Task objective
Go through the entries below and return every line that contains "style".

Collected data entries
######
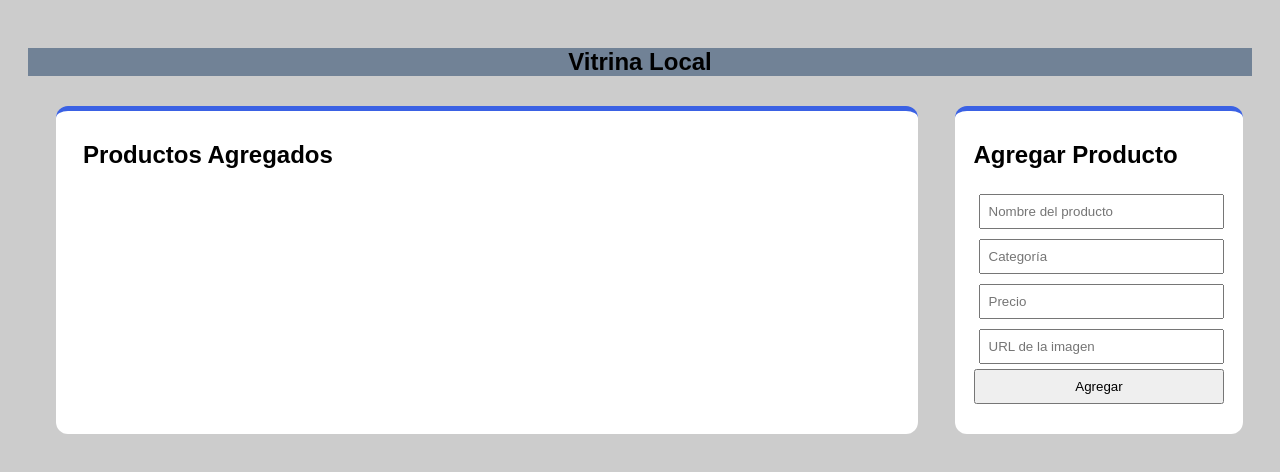
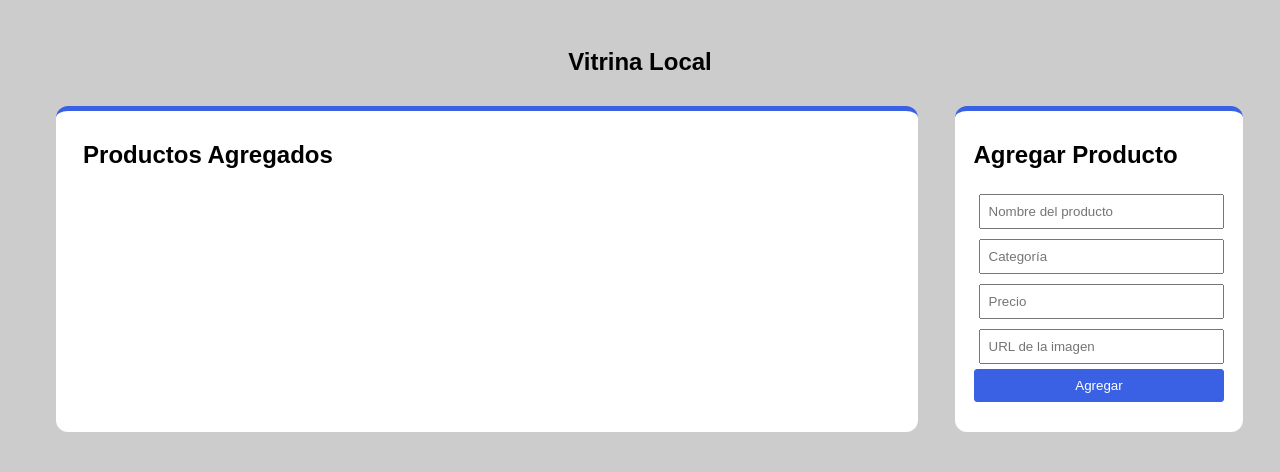
Before and after one commit to Azunanekita1/Vitrina-local, a plain HTML site: page index.html in a window 1280 px wide. Drawn offline with Linux system fonts and the light colour scheme.

Commit message:
mas ajustes al css

```diff
--- a/css/style.css
+++ b/css/style.css
@@ -5,7 +5,6 @@ body {
 }
 header{
   text-align: center;
-  background: #718296;
 }
 
 form {
@@ -69,3 +68,10 @@ flex-direction: column;
   border-top: 5px solid #3a61e4;
   padding: 10px 6%;
 }
+button {
+    padding: 8px 15px;
+    background: #3a61e4;
+    border: #3a61e4 solid 1px;
+    border-radius: 3px;
+    color: white;
+}
```
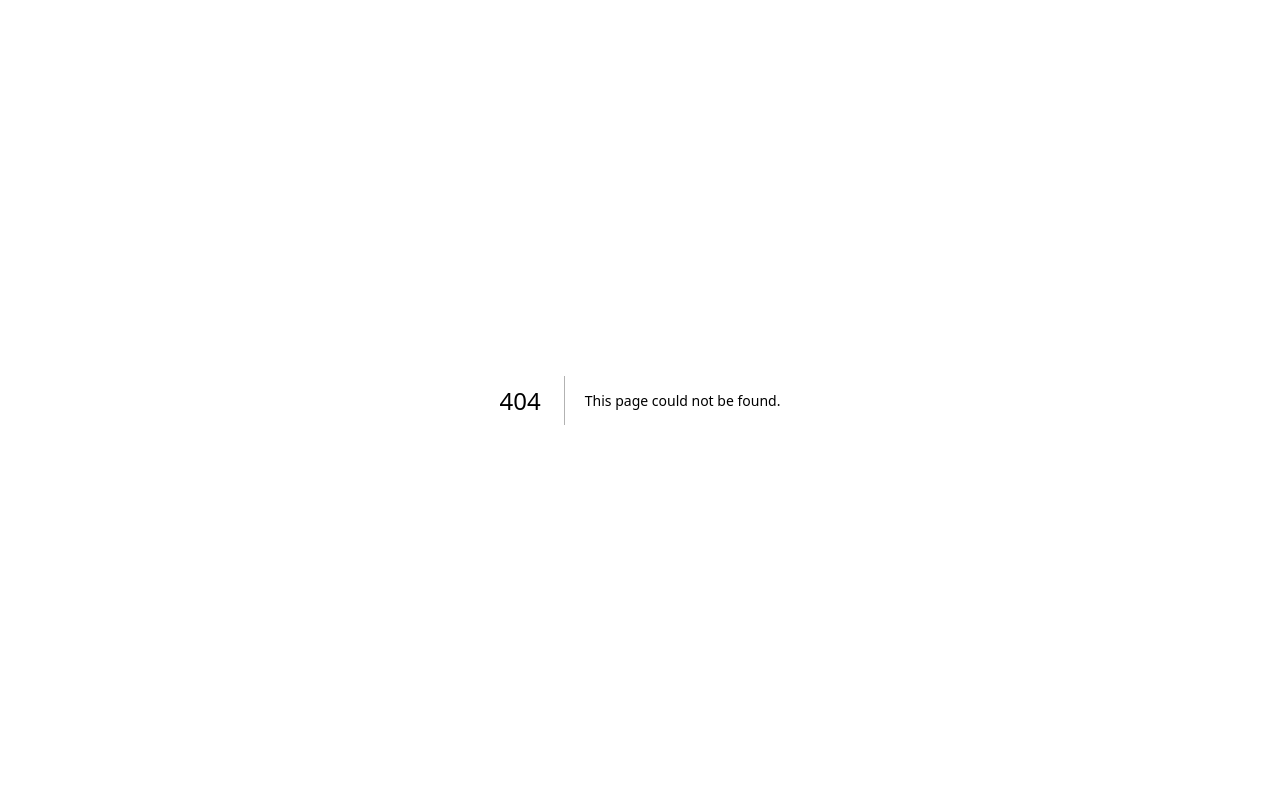
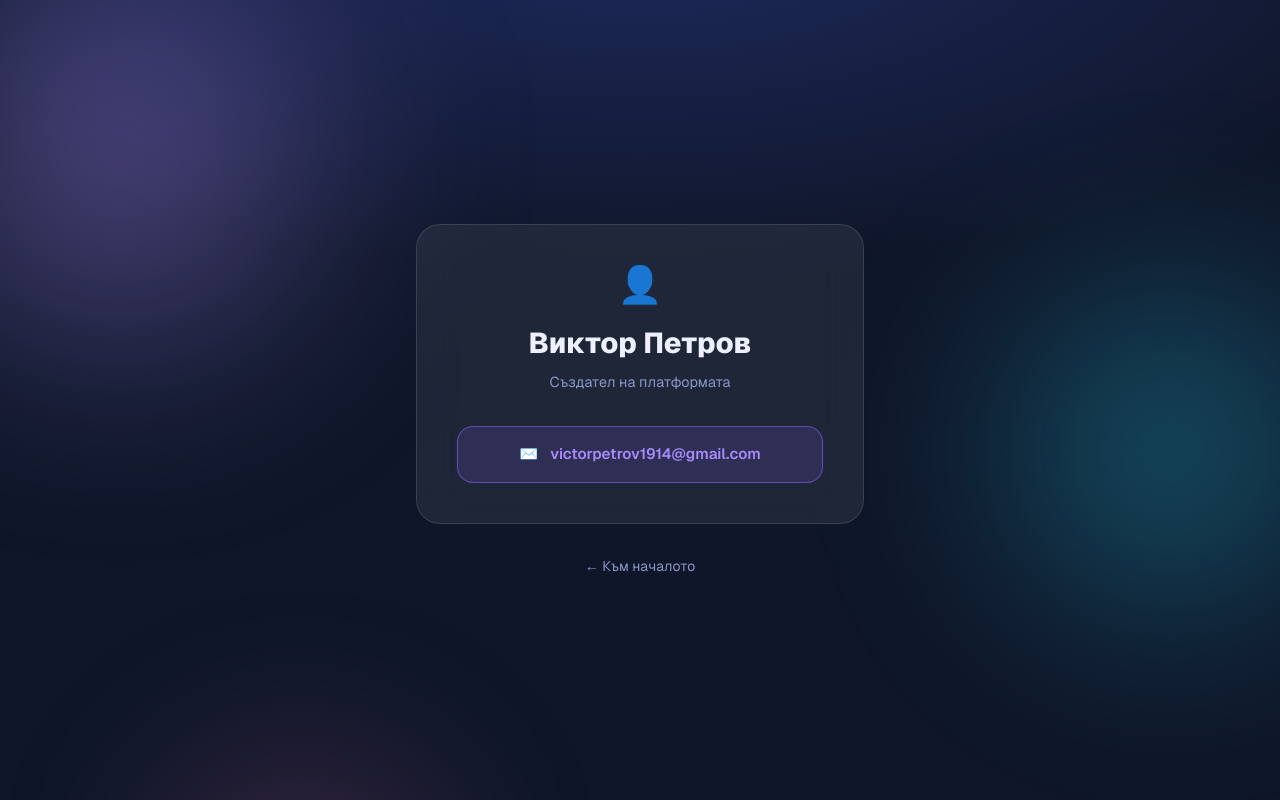
Before and after one commit to Debatedd/dzi-it, a Next.js app in the folder app/: page /contact in a window 1280 px wide. Before the commit this address had no page. Built offline with nearby package versions, Linux system fonts and the light colour scheme.

Commit message:
add contact page

```diff
--- /dev/null
+++ b/app/app/contact/page.tsx
@@ -0,0 +1,44 @@
+import Link from "next/link";
+import ParallaxOrbs from "@/components/ParallaxOrbs";
+
+export default function ContactPage() {
+  return (
+    <>
+      <ParallaxOrbs />
+      <main className="relative z-10 min-h-screen flex flex-col items-center justify-center px-6 py-16">
+        <div className="glass rounded-3xl p-10 w-full max-w-md text-center" style={{ border: "1px solid var(--border)" }}>
+          <div className="text-4xl mb-4">👤</div>
+          <h1 className="font-extrabold mb-2" style={{ fontSize: "1.8rem", color: "var(--text)" }}>
+            Виктор Петров
+          </h1>
+          <p className="mb-8" style={{ color: "var(--muted)", fontSize: "0.9rem" }}>
+            Създател на платформата
+          </p>
+
+          <a
+            href="mailto:victorpetrov1914@gmail.com"
+            className="inline-flex items-center gap-3 w-full justify-center px-6 py-4 rounded-2xl font-semibold transition-all"
+            style={{
+              background: "var(--option-selected-bg)",
+              border: "1px solid var(--option-selected-border)",
+              color: "var(--accent)",
+              textDecoration: "none",
+              fontSize: "0.95rem",
+            }}
+          >
+            <span>✉️</span>
+            victorpetrov1914@gmail.com
+          </a>
+        </div>
+
+        <Link
+          href="/"
+          className="mt-8 text-sm"
+          style={{ color: "var(--muted)", textDecoration: "none" }}
+        >
+          ← Към началото
+        </Link>
+      </main>
+    </>
+  );
+}
--- a/app/app/page.tsx
+++ b/app/app/page.tsx
@@ -39,6 +39,9 @@ export default function HomePage() {
         </Link>
         <Link href="/feedback" className="text-sm font-medium" style={{ color: "var(--muted)", textDecoration: "none" }}>
           💬 Обратна връзка
+        </Link>
+        <Link href="/contact" className="text-sm font-medium" style={{ color: "var(--muted)", textDecoration: "none" }}>
+          👤 Контакт
         </Link>
         <Link
           href="/practice"
```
######
Solution
--- a/css/style.css
+++ b/css/style.css
+        <div className="glass rounded-3xl p-10 w-full max-w-md text-center" style={{ border: "1px solid var(--border)" }}>
+          <h1 className="font-extrabold mb-2" style={{ fontSize: "1.8rem", color: "var(--text)" }}>
+          <p className="mb-8" style={{ color: "var(--muted)", fontSize: "0.9rem" }}>
+            style={{
+          style={{ color: "var(--muted)", textDecoration: "none" }}
         <Link href="/feedback" className="text-sm font-medium" style={{ color: "var(--muted)", textDecoration: "none" }}>
+        <Link href="/contact" className="text-sm font-medium" style={{ color: "var(--muted)", textDecoration: "none" }}>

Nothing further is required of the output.